Greg Erskine was born and raised in New Hampshire, but currently lives in Louisville, Kentucky with his wife and cats. He makes puppet videos which are viewable here. One series of these videos is short dumb riffs on the TV show Hannibal, and the other is an office-comedy about a newly-dead person adjusting to her afterlife in hell. A third series of short educational videos is in the making. His eponymous cocktail - the “Gregory” - is made with one part Everclear to five parts milk. This week I spoke with Erskine, who tweets under the handle @cat_beltane, about three of his favorite tweets.
Erskine: I like this one because a lot of people told me the bad meter really annoyed them.
How does hearing that your tweet annoyed someone compare to receiving feedback that’s maybe a more straightforward compliment?
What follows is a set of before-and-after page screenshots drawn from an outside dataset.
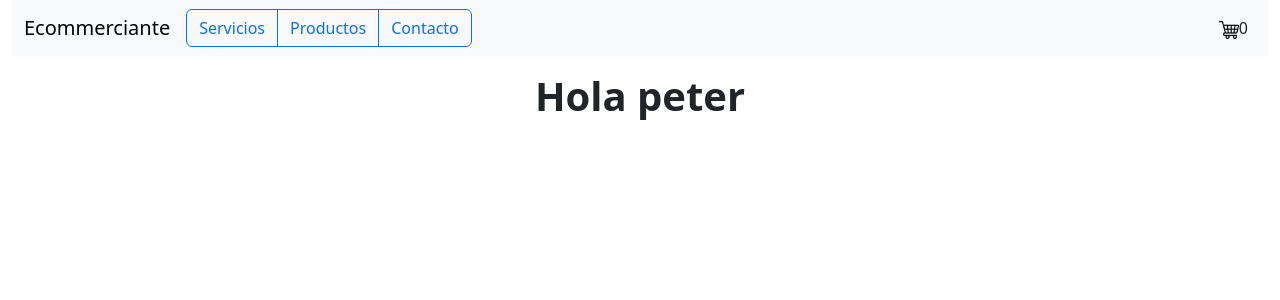
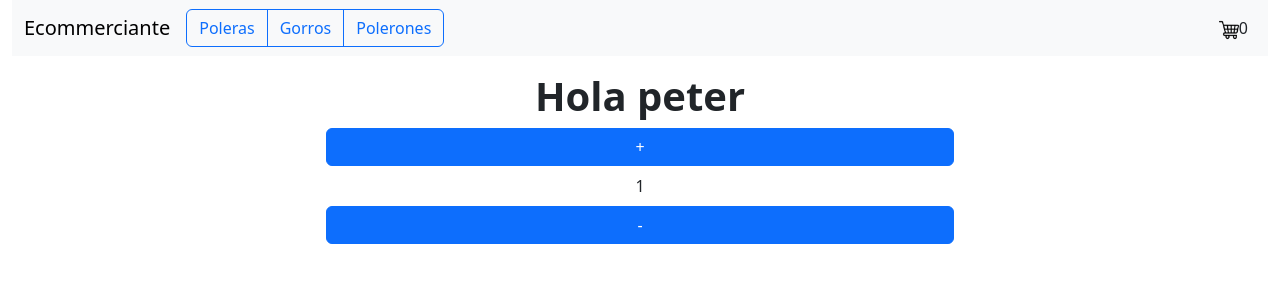
Before and after one commit to crsandovalb/ecommerce31145, a React (Create React App) app: page / in a window 1280 px wide. Shown: the top 300 px of the page. Built offline with nearby package versions, Linux system fonts and the light colour scheme.

Commit message:
ItemCount y arreglos

```diff
--- /dev/null
+++ b/src/components/ItemCount/ItemCount.js
@@ -0,0 +1,30 @@
+const ItemCount = ({ onAdd, stock, initial, count }) => {
+  return (
+    <div class="d-grid gap-2 col-6 mx-auto">
+      <button class="btn btn-primary" type="button"
+        onClick={() => {
+          if (count < stock) {
+            onAdd("+");
+          }
+        }}
+      >
+        +
+      </button>
+      <div class="mx-auto">
+      {count}
+      </div>
+      <button class="btn btn-primary" type="button"
+        onClick={() => {
+
+          if (count > initial) {
+            onAdd("-");
+          }
+        }}
+      >
+        -
+      </button>
+    </div>
+  );
+};
+
+export default ItemCount;
--- a/src/components/ItemListContainer/ItemListContainer.js
+++ b/src/components/ItemListContainer/ItemListContainer.js
@@ -1,18 +1,39 @@
-import './ItemListContainer.css'
+import "./ItemListContainer.css";
+import ItemCount from "../ItemCount/ItemCount";
+import React, { useState } from "react";
 
 const ItemListContainer = (props) => {
+  const [count, setCount] = useState(1);
+  const onAdd = (conditions) => {
+    if (conditions === "-") {
+      setCount(count - 1);
+    }
+    if (conditions === "+") {
+      setCount(count + 1);
+    }
+  };
 
-    return(
-        <>
-         <div className='container-fluid'>
-            <div className='row'>
-                <div className='col d-flex justify-content-center pt-3'>
-                     <h1 className="h1_ListContainer">{props.greeting}</h1>
-                </div>
-            </div>
+  const stock = 5;
+  const initial = 1;
+  return (
+    <>
+      <div className="container-fluid">
+        <div className="row">
+          <div className="col d-flex justify-content-center pt-3">
+            <h1 className="h1_ListContainer">{props.greeting}</h1>
+          </div>
+          <div>
+            <ItemCount
+              onAdd={onAdd}
+              stock={stock}
+              initial={initial}
+              count={count}
+            />
+          </div>
         </div>
-        </>
-    )
-}
+      </div>
+    </>
+  );
+};
 
-export default ItemListContainer
+export default ItemListContainer;
--- a/src/components/NavBar/NavBar.js
+++ b/src/components/NavBar/NavBar.js
@@ -17,11 +17,11 @@ const NavBar = () => {
                     <div class="collapse navbar-collapse" id="navbarTogglerDemo02">
                     <div class="btn-group me-auto mb-2 mb-lg-0" role="group" aria-label="Basic radio toggle button group">
                         <input type="radio" class="btn-check" name="btnradio" id="btnradio1" autocomplete="off"/>
-                        <label class="btn btn-outline-primary" for="btnradio1">Servicios</label>
+                        <label class="btn btn-outline-primary" for="btnradio1">Poleras</label>
                         <input type="radio" class="btn-check" name="btnradio" id="btnradio2" autocomplete="off"/>
-                        <label class="btn btn-outline-primary" for="btnradio2">Productos</label>
+                        <label class="btn btn-outline-primary" for="btnradio2">Gorros</label>
                         <input type="radio" class="btn-check" name="btnradio" id="btnradio3" autocomplete="off"/>
-                        <label class="btn btn-outline-primary" for="btnradio3">Contacto</label>
+                        <label class="btn btn-outline-primary" for="btnradio3">Polerones</label>
                     </div>
                     <div class="d-flex">
                         <div class=" me-2">
```
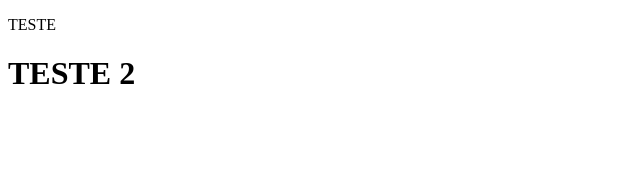
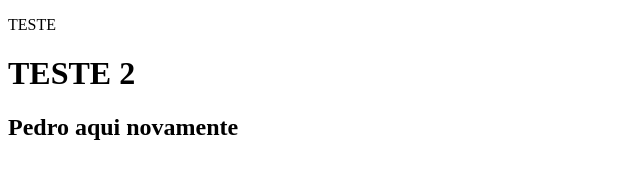
Before and after one commit to lucas-cravo/-IntegracaoEngregaContinua, a plain HTML site: page index.html in a window 1280 px wide. Shown: the whole page, without its empty margins (0-640 px from the left). Drawn offline with Linux system fonts and the light colour scheme.

Commit message:
COMMIT PEDRO DEVELOP

```diff
--- a/index.html
+++ b/index.html
@@ -9,5 +9,6 @@
 <body>
     <p>TESTE</p>
     <h1>TESTE 2</h1>
+    <h2>Pedro aqui novamente</h2>
 </body>
 </html>
```
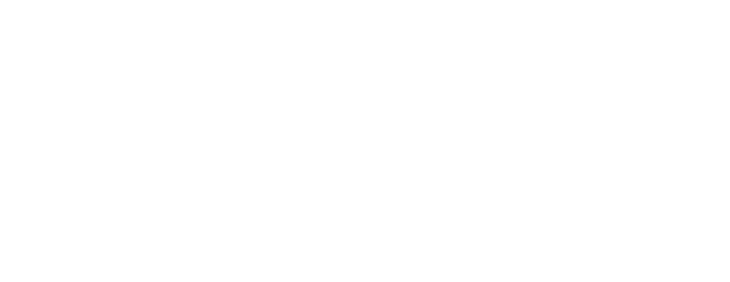
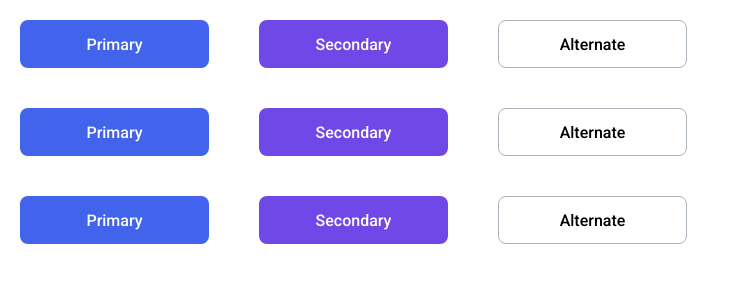
Before and after one commit to js-tasks-ru/htmlcss-20220919_anna881, a website: page 03-lection1/01-button/index.html in a window 1280 px wide. Shown: the whole page, without its empty margins (0-730 px from the left). Drawn offline with Linux system fonts and the light colour scheme.

Commit message:
Add styles and html code for buttons

```diff
--- a/03-lection1/01-button/button.css
+++ b/03-lection1/01-button/button.css
@@ -1 +1,58 @@
-/* Стилизация кнопки */
+.container {
+    display: flex;
+    flex-wrap: wrap;
+}
+
+.wrap {
+    display: flex;
+    flex-direction: column;
+    margin-right: 10px;
+
+}
+
+.button {
+    width: 189px;
+    height: 48px;
+
+    margin: 20px;
+
+    border: none;
+    border-radius: 8px;
+
+    font-family: 'Roboto';
+    font-style: normal;
+    font-weight: 500;
+    font-size: 16px;
+    line-height: 19px;
+    text-align: center;
+
+    color: #FFFFFF;
+}
+
+.button__primary {
+    background: #4263EB;
+}
+
+.button__primary:hover {
+    background: #2342C0;
+}
+
+.button__secondary {
+    background: #7048E8;
+}
+
+.button__secondary:hover {
+    background: #5028C6;
+}
+
+.button__alternate {
+    border: 1px solid #ACB5BD;
+    background: #ffffff;
+    color: black;
+}
+
+.button__alternate:hover {
+    border: 1px solid #212429;
+    background: #ffffff;
+    color: black;
+}
--- a/03-lection1/01-button/index.html
+++ b/03-lection1/01-button/index.html
@@ -1,11 +1,32 @@
 <!DOCTYPE html>
 <!-- Страница с кнопкой -->
 <html lang="ru">
+
 <head>
     <link rel="stylesheet" href="../../assets/css/main.css">
+    <link rel="stylesheet" href="../../assets/css/normalize.css">
     <link rel="stylesheet" href="./button.css">
 </head>
+
 <body>
+    <div class="container">
+        <div class="wrap">
+            <button class="button button__primary">Primary</button>
+            <button class="button button__primary">Primary</button>
+            <button class="button button__primary">Primary</button>
+        </div>
+        <div class="wrap">
+            <button class="button button__secondary">Secondary</button>
+            <button class="button button__secondary">Secondary</button>
+            <button class="button button__secondary">Secondary</button>
+        </div>
 
+        <div class="wrap">
+            <button class="button button__alternate">Alternate</button>
+            <button class="button button__alternate">Alternate</button>
+            <button class="button button__alternate">Alternate</button>
+        </div>
+    </div>
 </body>
+
 </html>
```
Lines whose indentation alone changed are shown as unchanged.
Both are equally exciting to me! “Mildly irritating” is one of my favorite things to aim for. A friend of mine once mentioned that I was maybe the most annoying person she knew except for her own father. And then about a year ago, I got to spend a week with her and her father in Clearwater Florida. For me, it was like one of those fantasy-camps where 50 year old amateur musicians get to play in a band with Slash and Steven Tyler. The whole week I got to hear him repeat fish names in various intonations. “Mackerel. Spanish Mackerel. (long pause) Mmmmackerel.” That kind of thing. He was a Grandmaster at being annoying. That was an important week for my personal development.
Are there topics you tweet about that you’ve noticed always perform better than others?
Sometimes I’ll tweet something vaguely political, and I think a lot of people favorite or retweet it as a sort of “right on!” kind of delight in us having similar ideological outlooks. Those seem to do way better than when I make puns about Greek food or Star Trek. So that’s too bad.
This is my most retweeted one, but the main repercussion is I periodically get tech-bros filling my mentions wanting to argue about AI.
What’s your favorite interaction you’ve had on Twitter?
Any time someone on twitter ends up becoming an off-internet friend, I suppose. There are several friendships of mine that started with me and a person tweeting back and forth, and led to us playing board games or making meals together or caring for each other’s cats or something. I guess my favorite on-twitter interaction would be after I met @arealliveghost for the first time, and she tweeted “I met greg erskine in real life and remain unconvinced that he is not some kind of complicated hoax”
Do you have a favorite format you like tweeting in?
Some of my favorite tweets—both from myself and other people—are when someone has a memory suddenly pop into their head from like ten years ago, and tweets the memory without any additional commentaries or explanation or jokes, just a little otherwise-lost historical moment that burbled up to the surface of their brain. It’s like coming across a very small simple perfect doodle on a bar napkin.
I was on a small off-the-grid Canadian island for a week, and couldn’t tweet, so I decided to carve Twitter out of wood.
How often do you, like you did here, reply to one of your own past tweets and build off of it?
I don’t think very often. Though this is a case where I tweeted what could have been read as a joke, and then the follow-up clarified that I was serious. That also happened when I talked about a weekly trivia night we used to go to all the time. You could submit category suggestions for the following week, on little pieces of paper dropped into a bucket. So I tweeted that each week I was repeatedly submitting the category “Horrifying Birds”, but that the trivia guy kept refusing to use the category. I think a lot of people assumed I was joking until the trivia guy finally gave in one week.
Did you keep this plank after you made it??
Yeah, someone said they wanted to buy it from me, but then they didn’t follow up on that, so I still have it. It might be in our car trunk right now? My wife requested that please could I never spend another vacation trying to whittle an app out of old wood.
Jenny Nelson lives and writes in Brooklyn and works at Funny Or Die.